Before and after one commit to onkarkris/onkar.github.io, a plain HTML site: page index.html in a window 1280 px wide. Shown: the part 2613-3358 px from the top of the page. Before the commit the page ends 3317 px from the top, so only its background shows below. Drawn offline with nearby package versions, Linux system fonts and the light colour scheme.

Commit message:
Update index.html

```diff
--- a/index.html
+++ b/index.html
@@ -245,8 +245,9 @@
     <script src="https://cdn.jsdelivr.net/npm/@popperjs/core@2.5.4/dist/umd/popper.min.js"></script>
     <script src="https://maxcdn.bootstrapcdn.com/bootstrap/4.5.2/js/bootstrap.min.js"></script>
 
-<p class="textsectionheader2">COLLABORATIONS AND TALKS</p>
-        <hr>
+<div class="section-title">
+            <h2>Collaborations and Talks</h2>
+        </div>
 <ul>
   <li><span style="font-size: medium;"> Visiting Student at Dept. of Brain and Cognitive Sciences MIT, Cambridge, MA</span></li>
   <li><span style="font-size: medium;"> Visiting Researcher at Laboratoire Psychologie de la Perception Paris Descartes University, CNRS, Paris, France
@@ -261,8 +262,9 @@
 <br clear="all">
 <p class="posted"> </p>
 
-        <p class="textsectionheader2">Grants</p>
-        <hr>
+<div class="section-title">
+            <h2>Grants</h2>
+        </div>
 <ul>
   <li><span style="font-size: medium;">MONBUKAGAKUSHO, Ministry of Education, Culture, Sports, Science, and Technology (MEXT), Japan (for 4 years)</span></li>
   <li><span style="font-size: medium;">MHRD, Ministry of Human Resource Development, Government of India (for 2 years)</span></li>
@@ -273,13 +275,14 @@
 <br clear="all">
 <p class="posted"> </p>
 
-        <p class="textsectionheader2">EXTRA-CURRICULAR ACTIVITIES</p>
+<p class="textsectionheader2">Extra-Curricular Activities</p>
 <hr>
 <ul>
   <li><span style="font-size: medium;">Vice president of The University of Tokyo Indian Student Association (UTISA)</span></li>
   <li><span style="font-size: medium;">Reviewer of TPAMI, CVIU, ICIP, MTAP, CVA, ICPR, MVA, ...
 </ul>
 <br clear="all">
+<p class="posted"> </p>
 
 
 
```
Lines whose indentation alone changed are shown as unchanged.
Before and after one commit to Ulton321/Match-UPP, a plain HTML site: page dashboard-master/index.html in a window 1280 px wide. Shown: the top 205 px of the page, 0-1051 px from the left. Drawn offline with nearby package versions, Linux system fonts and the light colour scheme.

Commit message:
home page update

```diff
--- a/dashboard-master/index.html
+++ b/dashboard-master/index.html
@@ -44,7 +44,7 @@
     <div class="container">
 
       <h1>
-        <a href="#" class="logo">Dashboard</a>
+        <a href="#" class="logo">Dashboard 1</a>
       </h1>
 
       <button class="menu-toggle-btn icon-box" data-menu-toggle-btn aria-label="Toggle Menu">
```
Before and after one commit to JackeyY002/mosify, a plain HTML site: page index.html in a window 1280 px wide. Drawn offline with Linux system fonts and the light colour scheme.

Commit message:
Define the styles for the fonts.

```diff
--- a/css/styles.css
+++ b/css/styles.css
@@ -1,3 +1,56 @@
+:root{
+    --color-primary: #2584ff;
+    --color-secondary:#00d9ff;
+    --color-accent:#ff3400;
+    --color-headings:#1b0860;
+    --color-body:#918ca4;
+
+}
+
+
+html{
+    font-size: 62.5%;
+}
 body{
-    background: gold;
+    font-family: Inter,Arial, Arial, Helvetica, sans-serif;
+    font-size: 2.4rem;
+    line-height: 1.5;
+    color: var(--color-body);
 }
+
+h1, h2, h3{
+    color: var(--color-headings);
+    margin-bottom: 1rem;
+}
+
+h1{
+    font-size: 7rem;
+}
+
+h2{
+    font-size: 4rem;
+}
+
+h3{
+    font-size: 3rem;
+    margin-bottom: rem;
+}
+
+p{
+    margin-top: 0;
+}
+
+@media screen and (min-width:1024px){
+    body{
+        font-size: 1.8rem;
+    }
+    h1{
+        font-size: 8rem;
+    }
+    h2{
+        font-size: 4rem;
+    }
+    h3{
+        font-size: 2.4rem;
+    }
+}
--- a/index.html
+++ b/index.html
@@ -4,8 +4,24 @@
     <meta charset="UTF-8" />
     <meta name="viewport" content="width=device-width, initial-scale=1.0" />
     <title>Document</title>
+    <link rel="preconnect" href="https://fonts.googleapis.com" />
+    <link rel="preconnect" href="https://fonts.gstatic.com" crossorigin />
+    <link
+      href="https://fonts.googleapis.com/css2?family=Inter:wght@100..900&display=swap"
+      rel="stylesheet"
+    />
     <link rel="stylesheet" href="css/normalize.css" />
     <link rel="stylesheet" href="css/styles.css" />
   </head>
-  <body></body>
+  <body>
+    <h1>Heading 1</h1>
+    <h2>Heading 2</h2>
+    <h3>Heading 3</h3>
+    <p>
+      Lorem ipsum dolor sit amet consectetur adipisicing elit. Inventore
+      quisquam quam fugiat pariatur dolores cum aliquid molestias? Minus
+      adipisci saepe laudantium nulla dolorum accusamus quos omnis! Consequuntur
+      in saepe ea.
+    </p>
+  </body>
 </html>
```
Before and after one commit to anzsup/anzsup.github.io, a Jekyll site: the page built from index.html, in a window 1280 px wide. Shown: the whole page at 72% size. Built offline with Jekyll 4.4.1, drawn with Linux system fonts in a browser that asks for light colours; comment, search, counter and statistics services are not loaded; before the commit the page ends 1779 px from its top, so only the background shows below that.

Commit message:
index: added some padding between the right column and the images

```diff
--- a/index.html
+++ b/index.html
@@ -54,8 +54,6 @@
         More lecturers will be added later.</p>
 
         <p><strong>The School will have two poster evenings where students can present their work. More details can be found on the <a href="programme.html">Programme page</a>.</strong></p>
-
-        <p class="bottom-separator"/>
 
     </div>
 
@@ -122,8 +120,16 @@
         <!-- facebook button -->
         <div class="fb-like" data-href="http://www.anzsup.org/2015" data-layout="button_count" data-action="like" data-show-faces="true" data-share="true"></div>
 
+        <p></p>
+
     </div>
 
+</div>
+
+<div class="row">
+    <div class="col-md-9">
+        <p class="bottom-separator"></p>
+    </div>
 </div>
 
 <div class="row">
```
-*-
Required work » Every line in the entries above that mentions the word "Ministry" must be shown.

Output for this exercise »
   <li><span style="font-size: medium;">MONBUKAGAKUSHO, Ministry of Education, Culture, Sports, Science, and Technology (MEXT), Japan (for 4 years)</span></li>
   <li><span style="font-size: medium;">MHRD, Ministry of Human Resource Development, Government of India (for 2 years)</span></li>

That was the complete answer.